#### What you have to do:
Out of the records below, copy all lines in which the word "hilight" occurs.
■ ■ ■ ■ ■ ■ ■
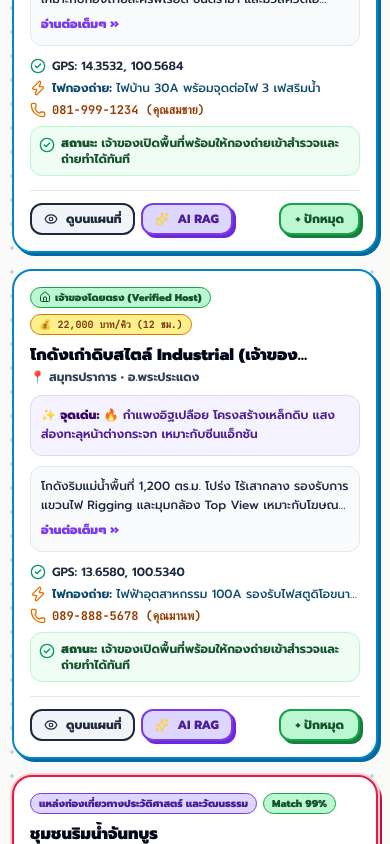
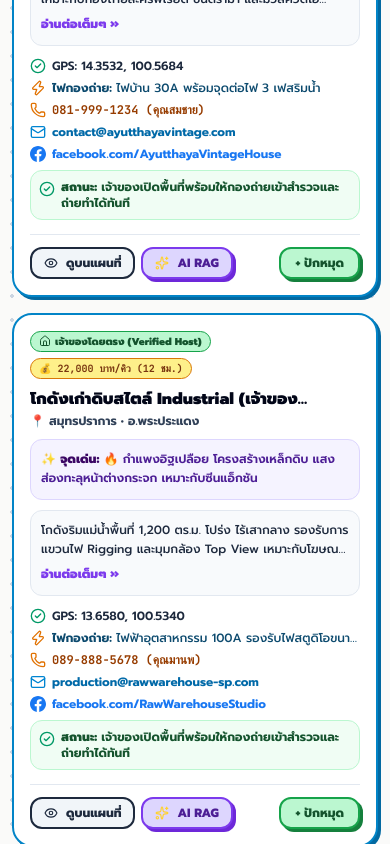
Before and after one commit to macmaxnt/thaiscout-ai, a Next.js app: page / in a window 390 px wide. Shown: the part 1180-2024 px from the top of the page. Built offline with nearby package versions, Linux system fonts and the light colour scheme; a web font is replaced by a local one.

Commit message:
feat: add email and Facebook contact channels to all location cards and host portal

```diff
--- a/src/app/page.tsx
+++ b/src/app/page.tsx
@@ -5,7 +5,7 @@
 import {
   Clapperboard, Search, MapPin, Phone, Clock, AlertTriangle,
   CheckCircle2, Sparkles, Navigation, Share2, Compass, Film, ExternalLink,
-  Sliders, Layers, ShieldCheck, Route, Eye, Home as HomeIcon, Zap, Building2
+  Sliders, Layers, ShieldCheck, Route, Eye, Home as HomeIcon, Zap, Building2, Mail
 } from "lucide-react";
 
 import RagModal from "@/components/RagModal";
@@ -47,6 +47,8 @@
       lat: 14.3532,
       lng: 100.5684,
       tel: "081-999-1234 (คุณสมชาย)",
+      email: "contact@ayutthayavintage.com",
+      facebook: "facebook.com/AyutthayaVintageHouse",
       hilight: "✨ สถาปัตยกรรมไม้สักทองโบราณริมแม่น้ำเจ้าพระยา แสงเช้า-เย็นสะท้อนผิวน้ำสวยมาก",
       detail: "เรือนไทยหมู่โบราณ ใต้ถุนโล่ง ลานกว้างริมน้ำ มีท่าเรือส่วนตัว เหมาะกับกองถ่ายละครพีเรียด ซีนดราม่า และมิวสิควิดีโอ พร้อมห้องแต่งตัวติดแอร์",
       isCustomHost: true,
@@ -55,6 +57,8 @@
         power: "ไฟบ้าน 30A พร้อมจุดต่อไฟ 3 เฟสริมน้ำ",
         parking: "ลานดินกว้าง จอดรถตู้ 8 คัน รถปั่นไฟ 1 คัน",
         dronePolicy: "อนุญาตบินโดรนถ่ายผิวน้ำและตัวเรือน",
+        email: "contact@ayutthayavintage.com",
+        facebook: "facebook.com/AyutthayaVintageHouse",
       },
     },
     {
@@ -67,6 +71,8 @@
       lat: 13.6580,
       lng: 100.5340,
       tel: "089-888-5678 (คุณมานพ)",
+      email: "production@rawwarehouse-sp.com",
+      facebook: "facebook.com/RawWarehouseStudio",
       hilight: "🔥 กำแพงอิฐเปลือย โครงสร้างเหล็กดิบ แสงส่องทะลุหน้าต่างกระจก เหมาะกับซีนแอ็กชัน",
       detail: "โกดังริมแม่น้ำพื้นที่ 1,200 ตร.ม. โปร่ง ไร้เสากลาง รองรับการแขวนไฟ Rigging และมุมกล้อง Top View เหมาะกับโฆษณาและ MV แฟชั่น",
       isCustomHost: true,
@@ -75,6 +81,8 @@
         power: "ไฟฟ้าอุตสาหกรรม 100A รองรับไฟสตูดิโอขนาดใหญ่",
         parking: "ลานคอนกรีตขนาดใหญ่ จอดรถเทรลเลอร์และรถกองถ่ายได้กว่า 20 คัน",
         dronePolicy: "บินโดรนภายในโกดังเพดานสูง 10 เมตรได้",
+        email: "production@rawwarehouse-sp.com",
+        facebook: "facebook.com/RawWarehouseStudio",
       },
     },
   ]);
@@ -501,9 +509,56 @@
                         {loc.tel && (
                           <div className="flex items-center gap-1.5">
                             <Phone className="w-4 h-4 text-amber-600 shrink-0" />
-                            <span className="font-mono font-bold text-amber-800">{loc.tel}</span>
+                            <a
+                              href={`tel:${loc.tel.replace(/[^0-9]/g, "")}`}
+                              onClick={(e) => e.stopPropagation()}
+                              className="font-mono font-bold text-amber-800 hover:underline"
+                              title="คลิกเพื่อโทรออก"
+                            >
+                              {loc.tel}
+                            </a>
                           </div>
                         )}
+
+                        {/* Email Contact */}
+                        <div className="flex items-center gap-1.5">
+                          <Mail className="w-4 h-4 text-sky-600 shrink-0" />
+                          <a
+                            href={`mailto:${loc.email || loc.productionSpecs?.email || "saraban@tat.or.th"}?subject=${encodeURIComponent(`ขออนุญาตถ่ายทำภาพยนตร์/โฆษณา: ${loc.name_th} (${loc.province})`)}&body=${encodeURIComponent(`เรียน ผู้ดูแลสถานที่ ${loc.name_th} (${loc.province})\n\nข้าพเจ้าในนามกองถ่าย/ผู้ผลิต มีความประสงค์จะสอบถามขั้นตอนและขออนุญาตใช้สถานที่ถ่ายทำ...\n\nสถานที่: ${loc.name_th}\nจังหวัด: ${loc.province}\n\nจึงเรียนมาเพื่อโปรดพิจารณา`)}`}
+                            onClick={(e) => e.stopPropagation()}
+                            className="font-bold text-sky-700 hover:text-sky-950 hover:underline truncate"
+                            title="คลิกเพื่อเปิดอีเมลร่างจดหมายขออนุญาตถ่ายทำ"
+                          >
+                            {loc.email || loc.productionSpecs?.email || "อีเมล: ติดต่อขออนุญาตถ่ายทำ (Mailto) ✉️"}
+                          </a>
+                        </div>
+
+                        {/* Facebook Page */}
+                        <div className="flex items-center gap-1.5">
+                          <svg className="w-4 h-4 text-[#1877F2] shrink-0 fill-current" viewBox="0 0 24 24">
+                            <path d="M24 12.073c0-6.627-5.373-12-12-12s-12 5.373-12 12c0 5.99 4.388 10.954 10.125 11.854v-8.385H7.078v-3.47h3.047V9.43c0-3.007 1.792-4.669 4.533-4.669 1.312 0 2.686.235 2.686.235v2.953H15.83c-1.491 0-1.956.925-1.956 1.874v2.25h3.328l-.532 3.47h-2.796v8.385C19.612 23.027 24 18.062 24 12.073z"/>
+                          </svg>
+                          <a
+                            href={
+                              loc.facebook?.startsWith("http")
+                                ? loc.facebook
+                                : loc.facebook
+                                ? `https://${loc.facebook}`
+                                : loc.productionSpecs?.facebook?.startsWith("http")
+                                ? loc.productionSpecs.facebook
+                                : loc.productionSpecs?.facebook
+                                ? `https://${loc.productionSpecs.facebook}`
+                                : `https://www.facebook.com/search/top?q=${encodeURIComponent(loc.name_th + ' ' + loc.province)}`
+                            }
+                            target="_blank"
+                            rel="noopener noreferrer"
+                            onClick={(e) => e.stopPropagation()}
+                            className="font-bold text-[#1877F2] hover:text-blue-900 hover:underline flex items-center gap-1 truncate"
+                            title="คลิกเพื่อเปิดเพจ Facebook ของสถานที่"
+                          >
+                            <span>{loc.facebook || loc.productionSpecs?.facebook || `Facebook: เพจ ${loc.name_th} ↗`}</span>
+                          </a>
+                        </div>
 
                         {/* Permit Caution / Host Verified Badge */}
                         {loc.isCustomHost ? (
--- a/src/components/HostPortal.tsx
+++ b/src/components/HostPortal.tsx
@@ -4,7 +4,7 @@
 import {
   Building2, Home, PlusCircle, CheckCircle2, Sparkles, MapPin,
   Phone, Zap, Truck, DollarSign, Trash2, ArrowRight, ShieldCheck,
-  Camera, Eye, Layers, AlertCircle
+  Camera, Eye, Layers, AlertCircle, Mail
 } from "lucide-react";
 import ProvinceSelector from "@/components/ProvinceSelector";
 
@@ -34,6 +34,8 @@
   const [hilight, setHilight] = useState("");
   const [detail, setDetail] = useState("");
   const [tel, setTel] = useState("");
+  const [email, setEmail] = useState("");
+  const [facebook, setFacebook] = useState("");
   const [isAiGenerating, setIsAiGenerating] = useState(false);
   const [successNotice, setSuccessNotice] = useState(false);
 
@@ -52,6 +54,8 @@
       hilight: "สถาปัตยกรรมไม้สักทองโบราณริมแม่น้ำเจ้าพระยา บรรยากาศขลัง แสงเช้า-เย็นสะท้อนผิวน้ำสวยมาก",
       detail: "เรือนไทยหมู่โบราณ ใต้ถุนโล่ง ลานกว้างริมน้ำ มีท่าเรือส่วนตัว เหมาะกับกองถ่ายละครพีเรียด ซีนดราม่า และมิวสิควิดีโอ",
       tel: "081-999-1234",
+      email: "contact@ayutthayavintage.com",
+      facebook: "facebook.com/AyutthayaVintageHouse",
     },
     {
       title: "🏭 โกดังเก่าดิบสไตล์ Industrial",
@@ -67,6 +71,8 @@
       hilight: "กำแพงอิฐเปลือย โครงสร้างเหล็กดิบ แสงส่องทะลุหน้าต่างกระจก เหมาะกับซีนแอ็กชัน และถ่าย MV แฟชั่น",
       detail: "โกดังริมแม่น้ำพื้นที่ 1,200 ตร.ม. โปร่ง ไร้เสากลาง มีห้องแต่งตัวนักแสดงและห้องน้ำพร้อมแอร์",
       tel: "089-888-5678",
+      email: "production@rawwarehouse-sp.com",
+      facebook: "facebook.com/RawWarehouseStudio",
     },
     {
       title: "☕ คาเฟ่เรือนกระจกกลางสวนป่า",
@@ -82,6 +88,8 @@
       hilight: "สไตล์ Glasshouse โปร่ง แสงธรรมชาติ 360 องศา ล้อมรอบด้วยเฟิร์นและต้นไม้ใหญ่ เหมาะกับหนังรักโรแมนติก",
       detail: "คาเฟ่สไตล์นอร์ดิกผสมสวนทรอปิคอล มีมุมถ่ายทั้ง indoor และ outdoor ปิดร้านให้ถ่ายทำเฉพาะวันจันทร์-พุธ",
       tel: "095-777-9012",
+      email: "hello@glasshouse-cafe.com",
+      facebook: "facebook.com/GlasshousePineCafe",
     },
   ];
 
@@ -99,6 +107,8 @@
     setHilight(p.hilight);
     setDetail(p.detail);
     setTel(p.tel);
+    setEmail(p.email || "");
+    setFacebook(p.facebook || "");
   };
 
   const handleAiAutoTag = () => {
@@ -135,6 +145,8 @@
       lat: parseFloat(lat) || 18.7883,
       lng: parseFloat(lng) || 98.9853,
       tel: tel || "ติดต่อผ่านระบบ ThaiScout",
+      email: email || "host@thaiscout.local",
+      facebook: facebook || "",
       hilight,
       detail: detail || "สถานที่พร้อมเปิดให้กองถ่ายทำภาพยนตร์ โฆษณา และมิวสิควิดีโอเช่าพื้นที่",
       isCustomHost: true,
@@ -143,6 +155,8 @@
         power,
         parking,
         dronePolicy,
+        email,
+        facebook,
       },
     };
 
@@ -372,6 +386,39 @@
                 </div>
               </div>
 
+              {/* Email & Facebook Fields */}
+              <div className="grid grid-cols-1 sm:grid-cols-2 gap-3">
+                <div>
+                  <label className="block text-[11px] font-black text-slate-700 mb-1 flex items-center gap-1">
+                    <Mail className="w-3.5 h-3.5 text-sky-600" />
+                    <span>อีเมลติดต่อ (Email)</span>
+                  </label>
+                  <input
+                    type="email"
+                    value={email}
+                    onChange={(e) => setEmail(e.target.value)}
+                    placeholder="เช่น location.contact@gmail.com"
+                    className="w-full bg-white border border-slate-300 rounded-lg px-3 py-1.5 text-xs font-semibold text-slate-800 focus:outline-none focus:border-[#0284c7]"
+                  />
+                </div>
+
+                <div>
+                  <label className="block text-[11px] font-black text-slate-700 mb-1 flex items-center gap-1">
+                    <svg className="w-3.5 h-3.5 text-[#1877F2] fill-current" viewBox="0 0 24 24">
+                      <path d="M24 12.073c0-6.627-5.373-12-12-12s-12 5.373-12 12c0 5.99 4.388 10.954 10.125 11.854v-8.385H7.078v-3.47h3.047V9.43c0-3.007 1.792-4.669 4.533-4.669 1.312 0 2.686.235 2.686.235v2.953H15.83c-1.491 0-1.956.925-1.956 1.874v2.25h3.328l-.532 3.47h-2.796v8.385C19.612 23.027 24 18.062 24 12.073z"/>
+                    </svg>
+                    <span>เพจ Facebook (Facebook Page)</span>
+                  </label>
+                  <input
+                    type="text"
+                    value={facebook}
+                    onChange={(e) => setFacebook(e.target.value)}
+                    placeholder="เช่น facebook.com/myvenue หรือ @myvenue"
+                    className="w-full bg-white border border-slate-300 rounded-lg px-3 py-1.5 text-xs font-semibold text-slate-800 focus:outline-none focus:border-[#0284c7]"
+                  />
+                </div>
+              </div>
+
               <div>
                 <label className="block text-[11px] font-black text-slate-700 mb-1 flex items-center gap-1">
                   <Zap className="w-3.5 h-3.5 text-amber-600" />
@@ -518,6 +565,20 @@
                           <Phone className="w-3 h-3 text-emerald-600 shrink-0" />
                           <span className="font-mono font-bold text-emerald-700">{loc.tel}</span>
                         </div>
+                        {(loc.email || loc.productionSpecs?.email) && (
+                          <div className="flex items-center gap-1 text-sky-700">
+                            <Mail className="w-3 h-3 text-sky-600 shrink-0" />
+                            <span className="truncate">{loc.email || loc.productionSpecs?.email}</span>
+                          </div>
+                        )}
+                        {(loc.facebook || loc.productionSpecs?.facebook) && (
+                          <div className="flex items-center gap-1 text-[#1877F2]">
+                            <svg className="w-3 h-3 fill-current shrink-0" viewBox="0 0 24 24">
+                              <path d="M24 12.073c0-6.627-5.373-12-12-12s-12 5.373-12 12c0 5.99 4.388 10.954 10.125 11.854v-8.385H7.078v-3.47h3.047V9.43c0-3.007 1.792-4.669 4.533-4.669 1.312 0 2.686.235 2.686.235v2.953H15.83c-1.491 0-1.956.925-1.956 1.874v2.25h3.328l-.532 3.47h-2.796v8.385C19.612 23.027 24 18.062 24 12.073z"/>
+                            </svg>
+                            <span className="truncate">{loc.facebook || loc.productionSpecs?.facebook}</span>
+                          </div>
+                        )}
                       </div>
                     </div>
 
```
■ ■ ■ ■ ■ ■ ■
#### Written reply:
       hilight: "✨ สถาปัตยกรรมไม้สักทองโบราณริมแม่น้ำเจ้าพระยา แสงเช้า-เย็นสะท้อนผิวน้ำสวยมาก",
       hilight: "🔥 กำแพงอิฐเปลือย โครงสร้างเหล็กดิบ แสงส่องทะลุหน้าต่างกระจก เหมาะกับซีนแอ็กชัน",
   const [hilight, setHilight] = useState("");
       hilight: "สถาปัตยกรรมไม้สักทองโบราณริมแม่น้ำเจ้าพระยา บรรยากาศขลัง แสงเช้า-เย็นสะท้อนผิวน้ำสวยมาก",
       hilight: "กำแพงอิฐเปลือย โครงสร้างเหล็กดิบ แสงส่องทะลุหน้าต่างกระจก เหมาะกับซีนแอ็กชัน และถ่าย MV แฟชั่น",
       hilight: "สไตล์ Glasshouse โปร่ง แสงธรรมชาติ 360 องศา ล้อมรอบด้วยเฟิร์นและต้นไม้ใหญ่ เหมาะกับหนังรักโรแมนติก",
     setHilight(p.hilight);
       hilight,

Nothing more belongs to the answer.